In a lawsuit filed recently, the adviser highlighted concerns about nitrogen gas. Thus, he cited its distressing effects and potential harm to bystanders. Further, he talked about the rejection of this method even by veterinarians due to safety apprehensions.
The legal challenge aims to prevent the adoption of nitrogen gas for executions. They have emphasized safety concerns for both those being executed and others present during the process.
Therefore, this lawsuit filed by Rev. Dr. Jeffrey Hood argues that using a mask to administer pure nitrogen gas during an execution. This could lead to suffocation and could endanger his life.
This, he contends, obstructs his ability to offer spiritual guidance to the inmate, Kenneth Eugene Smith.

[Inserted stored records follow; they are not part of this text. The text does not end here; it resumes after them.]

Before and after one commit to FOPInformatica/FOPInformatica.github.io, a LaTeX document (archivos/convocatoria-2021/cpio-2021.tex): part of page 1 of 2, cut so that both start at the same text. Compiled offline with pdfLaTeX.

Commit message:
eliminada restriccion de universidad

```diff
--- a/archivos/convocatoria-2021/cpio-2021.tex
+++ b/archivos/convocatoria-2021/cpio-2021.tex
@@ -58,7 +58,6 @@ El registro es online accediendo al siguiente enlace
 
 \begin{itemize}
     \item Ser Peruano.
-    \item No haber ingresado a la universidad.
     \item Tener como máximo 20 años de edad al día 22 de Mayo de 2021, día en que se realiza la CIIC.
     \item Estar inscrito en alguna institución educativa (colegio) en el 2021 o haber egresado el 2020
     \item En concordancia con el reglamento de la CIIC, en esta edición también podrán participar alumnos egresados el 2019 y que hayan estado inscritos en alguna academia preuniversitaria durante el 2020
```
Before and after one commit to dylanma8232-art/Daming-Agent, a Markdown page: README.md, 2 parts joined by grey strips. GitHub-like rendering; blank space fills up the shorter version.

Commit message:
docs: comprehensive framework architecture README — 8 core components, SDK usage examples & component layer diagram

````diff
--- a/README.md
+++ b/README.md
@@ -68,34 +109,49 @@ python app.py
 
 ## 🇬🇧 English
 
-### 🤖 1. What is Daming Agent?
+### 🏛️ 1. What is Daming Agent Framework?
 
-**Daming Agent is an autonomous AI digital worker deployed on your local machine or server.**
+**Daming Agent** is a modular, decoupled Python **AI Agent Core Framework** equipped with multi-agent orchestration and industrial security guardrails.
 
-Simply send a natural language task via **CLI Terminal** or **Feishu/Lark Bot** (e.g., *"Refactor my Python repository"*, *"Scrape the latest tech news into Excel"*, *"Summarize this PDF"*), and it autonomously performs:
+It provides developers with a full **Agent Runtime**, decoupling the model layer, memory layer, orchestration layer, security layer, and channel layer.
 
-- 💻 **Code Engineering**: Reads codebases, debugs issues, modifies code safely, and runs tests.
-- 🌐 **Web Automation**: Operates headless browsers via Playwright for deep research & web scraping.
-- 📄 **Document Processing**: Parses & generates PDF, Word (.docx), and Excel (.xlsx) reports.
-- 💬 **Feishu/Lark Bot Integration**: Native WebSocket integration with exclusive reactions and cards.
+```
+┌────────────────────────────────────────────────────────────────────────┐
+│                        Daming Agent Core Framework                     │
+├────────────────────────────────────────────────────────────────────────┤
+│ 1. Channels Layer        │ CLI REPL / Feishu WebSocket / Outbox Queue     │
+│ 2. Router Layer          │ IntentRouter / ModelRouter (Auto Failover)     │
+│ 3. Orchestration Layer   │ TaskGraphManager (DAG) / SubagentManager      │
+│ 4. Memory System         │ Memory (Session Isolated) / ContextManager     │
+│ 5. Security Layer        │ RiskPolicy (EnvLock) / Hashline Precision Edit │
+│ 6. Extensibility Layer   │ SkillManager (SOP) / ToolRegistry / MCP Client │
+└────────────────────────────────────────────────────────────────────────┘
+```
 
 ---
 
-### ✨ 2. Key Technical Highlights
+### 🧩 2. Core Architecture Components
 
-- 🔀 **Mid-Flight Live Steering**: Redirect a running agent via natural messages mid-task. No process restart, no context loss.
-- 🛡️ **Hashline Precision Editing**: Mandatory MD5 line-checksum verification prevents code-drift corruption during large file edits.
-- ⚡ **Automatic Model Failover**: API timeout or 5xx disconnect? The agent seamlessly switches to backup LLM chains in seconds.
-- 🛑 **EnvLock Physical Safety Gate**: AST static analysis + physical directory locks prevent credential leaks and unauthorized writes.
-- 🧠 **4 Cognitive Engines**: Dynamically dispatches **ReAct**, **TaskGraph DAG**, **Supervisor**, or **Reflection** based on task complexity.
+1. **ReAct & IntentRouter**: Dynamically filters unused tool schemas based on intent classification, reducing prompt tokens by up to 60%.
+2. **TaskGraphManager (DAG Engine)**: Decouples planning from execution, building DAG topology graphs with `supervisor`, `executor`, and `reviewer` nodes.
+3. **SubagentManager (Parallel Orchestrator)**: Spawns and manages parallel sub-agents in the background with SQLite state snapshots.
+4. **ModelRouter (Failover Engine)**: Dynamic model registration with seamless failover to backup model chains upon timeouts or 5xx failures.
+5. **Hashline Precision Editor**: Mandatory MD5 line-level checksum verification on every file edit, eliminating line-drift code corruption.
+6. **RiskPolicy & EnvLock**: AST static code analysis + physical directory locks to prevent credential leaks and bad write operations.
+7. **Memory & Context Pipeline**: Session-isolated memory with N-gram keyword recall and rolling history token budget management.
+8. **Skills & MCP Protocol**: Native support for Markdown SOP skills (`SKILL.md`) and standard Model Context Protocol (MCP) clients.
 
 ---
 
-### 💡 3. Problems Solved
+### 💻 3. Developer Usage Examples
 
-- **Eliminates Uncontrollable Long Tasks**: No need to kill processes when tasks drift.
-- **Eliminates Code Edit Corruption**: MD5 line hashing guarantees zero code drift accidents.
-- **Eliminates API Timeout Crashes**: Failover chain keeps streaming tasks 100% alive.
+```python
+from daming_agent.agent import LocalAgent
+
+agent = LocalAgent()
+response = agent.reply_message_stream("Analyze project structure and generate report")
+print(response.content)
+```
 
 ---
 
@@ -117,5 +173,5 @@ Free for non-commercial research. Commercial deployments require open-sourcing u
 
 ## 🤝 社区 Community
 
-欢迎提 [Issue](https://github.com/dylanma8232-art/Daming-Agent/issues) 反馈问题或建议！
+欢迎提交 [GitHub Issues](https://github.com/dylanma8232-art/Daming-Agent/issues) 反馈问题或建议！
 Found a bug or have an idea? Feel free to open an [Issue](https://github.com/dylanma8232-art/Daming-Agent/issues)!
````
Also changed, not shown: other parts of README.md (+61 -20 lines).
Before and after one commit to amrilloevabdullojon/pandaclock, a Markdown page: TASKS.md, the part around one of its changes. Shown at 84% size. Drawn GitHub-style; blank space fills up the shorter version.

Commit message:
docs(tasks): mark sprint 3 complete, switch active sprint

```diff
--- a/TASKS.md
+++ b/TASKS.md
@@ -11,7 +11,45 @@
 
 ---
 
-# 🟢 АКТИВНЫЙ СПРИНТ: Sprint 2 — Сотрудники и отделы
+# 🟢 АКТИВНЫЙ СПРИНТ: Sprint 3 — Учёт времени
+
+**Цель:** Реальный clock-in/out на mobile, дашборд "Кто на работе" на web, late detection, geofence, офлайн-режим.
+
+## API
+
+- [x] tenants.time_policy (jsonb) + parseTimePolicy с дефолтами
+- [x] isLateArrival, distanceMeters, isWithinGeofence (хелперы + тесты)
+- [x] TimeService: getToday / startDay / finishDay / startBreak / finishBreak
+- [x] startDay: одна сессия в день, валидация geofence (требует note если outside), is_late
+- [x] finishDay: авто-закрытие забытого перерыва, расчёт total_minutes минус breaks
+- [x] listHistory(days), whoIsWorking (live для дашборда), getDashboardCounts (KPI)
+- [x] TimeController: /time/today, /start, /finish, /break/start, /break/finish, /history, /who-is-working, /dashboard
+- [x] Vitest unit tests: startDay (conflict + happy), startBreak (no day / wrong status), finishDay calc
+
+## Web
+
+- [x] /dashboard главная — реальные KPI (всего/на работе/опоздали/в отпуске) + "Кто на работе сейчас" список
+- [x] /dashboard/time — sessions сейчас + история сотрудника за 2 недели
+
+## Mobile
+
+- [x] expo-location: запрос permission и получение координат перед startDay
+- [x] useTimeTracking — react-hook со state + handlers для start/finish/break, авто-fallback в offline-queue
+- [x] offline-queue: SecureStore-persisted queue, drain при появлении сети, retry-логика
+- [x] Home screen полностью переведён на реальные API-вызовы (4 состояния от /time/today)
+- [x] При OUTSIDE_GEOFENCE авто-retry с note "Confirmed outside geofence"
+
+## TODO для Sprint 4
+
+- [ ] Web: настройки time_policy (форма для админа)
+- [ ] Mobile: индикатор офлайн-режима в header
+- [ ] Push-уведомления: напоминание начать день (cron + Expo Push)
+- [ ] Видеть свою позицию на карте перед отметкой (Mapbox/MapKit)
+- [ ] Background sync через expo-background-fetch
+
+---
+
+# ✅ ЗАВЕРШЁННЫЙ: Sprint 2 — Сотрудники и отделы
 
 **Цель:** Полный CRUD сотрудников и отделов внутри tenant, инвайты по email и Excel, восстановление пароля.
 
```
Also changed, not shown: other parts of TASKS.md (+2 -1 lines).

As an opponent of capital punishment collaborating with Death Penalty Action, Hood alleges that the state’s adoption of nitrogen hypoxia has substantial risks to his safety.
He asserts that this execution method violates not only his religious freedoms but also those of Mr. Smith. States are changing execution methods due to a shortage of lethal injection drugs. Alabama plans to use nitrogen gas on Jan. 25, 2024, for the first time.
This method makes the person unconscious by depriving oxygen. Critics worry about its safety for everyone involved.
Thus, the state of Alabama faced issues with executions. Four since 2018 went wrong, leaving inmates alive, needing redo.
Kenneth Eugene Smith, convicted in 1996 for a murder-for-hire, faced a failed execution in Nov. 2022. He reported intense pain from repeated attempts during the lethal injection process.